List all lines of the data containing the word "your".

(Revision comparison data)

++++++++

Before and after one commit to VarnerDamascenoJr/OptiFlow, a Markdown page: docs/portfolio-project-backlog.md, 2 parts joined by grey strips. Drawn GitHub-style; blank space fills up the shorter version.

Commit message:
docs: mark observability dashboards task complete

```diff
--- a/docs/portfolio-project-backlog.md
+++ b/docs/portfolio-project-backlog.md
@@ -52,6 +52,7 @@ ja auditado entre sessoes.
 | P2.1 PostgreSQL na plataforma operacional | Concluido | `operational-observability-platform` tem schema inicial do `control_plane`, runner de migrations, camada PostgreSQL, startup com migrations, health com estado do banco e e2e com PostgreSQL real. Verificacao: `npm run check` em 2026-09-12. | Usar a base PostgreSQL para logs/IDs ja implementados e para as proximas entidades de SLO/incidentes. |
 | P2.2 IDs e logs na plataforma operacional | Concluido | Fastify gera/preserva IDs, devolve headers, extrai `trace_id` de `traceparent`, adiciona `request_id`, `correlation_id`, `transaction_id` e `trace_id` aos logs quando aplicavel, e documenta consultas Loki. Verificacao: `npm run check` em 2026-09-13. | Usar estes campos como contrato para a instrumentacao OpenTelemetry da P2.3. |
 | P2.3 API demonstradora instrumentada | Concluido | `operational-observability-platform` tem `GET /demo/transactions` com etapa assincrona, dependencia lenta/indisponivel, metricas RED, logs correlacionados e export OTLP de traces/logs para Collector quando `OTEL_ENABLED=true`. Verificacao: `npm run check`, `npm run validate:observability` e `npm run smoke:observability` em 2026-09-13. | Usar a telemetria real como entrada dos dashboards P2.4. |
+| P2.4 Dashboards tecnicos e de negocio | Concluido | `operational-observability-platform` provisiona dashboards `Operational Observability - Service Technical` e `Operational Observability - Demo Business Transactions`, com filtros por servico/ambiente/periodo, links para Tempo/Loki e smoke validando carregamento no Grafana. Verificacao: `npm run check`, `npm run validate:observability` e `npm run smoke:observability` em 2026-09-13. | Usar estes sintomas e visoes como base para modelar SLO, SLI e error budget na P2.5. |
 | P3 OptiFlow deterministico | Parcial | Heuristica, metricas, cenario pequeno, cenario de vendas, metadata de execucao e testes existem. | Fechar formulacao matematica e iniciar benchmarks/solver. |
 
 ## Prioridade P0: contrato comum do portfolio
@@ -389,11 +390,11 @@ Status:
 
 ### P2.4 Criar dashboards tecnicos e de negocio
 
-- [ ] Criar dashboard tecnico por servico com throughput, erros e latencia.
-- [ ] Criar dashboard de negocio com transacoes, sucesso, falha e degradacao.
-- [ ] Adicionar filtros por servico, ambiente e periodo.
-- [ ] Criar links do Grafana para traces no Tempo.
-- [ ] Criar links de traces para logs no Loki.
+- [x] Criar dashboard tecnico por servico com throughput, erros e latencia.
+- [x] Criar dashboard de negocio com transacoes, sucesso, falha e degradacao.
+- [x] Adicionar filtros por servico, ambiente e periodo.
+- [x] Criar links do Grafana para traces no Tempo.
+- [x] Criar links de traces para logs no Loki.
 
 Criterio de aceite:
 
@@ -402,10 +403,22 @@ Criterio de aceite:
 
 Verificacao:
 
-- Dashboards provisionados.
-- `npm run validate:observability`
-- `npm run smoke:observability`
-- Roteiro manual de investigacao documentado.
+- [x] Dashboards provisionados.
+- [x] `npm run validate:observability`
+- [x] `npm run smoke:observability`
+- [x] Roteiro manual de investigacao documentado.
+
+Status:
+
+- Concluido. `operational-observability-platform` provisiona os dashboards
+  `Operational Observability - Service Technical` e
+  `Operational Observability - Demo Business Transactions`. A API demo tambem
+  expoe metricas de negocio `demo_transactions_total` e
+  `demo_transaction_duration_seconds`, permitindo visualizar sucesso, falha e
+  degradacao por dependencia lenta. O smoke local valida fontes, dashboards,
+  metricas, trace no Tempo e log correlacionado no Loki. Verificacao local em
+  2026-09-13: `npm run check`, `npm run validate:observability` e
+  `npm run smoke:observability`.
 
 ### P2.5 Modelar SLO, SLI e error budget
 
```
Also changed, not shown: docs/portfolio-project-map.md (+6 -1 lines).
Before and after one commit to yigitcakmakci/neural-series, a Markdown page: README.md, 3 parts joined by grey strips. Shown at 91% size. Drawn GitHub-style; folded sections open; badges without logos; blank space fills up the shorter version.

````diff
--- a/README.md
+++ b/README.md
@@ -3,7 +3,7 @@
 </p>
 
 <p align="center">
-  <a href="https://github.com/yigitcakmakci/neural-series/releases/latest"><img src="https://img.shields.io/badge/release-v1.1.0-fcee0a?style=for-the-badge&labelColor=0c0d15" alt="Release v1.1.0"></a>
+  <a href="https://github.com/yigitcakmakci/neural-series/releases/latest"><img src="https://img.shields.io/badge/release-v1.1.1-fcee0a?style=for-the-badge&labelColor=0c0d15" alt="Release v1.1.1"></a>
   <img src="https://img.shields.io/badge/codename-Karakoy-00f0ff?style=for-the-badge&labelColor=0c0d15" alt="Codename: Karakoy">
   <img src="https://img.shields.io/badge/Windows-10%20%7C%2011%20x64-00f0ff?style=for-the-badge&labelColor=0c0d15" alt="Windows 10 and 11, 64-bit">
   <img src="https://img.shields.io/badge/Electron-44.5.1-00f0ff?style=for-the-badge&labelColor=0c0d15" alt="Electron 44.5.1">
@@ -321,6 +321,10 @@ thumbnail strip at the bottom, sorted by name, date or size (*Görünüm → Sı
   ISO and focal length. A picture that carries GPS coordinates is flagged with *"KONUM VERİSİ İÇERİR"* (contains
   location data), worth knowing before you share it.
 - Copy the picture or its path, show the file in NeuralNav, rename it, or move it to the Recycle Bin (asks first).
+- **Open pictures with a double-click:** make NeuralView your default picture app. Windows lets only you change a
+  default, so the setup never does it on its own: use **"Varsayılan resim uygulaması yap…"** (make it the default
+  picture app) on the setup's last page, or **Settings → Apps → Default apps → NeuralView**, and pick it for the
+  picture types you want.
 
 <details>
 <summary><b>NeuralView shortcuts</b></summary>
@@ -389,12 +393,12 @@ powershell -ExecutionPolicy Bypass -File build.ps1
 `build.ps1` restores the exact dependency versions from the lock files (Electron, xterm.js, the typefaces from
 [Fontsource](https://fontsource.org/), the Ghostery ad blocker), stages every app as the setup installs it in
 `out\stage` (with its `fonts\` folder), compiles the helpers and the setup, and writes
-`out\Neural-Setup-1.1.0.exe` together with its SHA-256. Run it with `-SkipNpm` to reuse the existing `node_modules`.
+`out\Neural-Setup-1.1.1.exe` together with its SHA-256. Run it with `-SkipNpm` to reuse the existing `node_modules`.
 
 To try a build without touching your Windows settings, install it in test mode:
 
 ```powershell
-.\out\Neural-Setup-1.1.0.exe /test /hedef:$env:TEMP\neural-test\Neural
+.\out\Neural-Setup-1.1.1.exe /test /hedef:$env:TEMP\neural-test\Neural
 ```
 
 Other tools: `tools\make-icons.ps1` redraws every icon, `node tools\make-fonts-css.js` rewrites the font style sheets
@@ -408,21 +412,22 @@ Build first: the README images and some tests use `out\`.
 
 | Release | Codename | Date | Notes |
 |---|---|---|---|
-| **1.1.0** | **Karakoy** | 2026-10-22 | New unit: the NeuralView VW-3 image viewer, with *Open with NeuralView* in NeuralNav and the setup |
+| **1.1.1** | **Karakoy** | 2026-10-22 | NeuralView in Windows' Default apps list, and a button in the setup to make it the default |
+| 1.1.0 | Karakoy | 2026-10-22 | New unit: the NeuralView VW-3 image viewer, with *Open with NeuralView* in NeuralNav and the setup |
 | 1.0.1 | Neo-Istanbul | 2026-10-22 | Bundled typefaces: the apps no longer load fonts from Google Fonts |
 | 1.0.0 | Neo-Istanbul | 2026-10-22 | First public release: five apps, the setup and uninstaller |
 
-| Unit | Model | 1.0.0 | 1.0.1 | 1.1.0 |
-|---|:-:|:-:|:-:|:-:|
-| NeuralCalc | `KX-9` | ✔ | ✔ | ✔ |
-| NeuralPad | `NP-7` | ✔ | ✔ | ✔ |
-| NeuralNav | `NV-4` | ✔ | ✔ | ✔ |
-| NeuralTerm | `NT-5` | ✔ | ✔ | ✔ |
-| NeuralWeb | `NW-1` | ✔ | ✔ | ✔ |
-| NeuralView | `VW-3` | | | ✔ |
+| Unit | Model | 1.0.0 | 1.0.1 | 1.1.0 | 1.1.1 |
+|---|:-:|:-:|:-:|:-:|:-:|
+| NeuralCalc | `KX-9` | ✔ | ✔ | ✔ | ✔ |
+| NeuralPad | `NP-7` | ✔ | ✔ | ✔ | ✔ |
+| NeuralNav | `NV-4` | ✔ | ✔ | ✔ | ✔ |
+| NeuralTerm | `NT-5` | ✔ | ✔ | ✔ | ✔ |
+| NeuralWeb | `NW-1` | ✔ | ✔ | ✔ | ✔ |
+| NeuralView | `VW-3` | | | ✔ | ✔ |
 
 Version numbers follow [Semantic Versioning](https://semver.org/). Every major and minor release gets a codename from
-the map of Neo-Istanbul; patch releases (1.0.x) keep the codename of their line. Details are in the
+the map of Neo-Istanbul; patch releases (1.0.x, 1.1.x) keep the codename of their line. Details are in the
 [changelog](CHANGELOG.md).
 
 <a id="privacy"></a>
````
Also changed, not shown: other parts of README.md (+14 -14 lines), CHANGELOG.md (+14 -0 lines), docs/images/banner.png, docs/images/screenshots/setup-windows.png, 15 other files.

++++++++

RESPONSE AREA:
+- **Open pictures with a double-click:** make NeuralView your default picture app. Windows lets only you change a
 To try a build without touching your Windows settings, install it in test mode:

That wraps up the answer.